Paydays are sacred in the workplace. Some employees who can’t remember how many years they’ve been married or how long it’s been since their last physical exam can tell you exactly how many days until the next paycheck arrives. Depending on their financial situations, other staff members may barely keep their bills paid between checks.
So when employers change the regular payday, there is bound to be some backlash from employees. In addition, federal and state labor officials take a dim view of businesses attempting to use paychecks to enforce discipline or manipulate the workweek to reduce payroll.
Here’s one example of a practice that could lead to a legal battle.
Let’s say an employer has trouble with Friday absenteeism — especially when Thursday is payday. So the employer tries to coerce employees into work by changing payday to Friday for some people — depending on if they come to work.
Even if Friday absenteeism is a frustrating problem, making payday a different day only for certain people is not the way to deal with it. Once you designate a payday, it’s generally best to adhere to the policy as much as possible.
The Fair Labor Standards Act (FLSA) does not prohibit employers from changing paydays. But the law states that wages must be paid when due, which generally means the next regularly scheduled payday. Beyond this provision, the FLSA does not place requirements on how frequently wages are paid.
A Second Circuit Court of Appeals case helped clarify the legality of changing a regularly scheduled payday. The employer in the case decided to change the regular payday for administrative reasons, and sought to ease the burden of by phasing it in over five weeks.
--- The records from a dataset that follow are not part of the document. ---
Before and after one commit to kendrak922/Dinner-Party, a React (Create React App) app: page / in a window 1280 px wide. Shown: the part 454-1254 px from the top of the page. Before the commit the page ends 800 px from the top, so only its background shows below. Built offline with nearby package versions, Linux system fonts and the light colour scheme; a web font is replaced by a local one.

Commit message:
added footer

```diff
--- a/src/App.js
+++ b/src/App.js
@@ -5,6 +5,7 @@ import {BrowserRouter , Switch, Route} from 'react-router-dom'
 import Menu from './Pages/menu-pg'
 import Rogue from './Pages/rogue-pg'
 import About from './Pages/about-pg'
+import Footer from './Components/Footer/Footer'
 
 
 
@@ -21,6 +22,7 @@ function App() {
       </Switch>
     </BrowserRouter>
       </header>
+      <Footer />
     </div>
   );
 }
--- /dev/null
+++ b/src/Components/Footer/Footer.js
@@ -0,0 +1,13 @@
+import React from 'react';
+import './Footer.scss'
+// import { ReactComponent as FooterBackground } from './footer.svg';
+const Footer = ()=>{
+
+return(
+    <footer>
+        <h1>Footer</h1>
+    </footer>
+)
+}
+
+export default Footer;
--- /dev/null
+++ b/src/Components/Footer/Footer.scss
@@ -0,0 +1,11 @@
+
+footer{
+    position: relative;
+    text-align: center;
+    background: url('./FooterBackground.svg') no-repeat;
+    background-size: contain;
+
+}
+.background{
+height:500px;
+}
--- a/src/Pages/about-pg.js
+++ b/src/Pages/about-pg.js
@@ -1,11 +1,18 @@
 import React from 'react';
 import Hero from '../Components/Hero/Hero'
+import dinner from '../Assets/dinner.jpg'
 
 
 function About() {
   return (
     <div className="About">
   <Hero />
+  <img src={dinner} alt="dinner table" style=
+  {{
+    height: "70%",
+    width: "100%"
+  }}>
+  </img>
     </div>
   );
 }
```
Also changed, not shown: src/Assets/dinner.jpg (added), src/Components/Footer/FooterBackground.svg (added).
When the employees sued, the court looked to the FLSA to determine if there was a violation of the law. Here’s what the court found: The FLSA requires that employees be paid promptly, but otherwise does not specify exactly when. Employers are not prevented from changing the beginning or ending dates of a pay period if the change:
- Is made for legitimate business purposes.
- Is not made in order to avoid paying overtime and does not violate minimum wage laws.
- Does not unreasonably delay payment of wages.
Following the four-part test above, the employer was found to be in compliance with the FLSA. (John F. Rogers v. Troy, N.Y., No. 97-7120, 5/22/98)
In addition to federal law, if your company is considering changing its designated schedule, check the requirements of your state by clicking here. Most states have their own regulations regarding the timing of payroll and may also have other requirements, such as posting the schedule in a common area.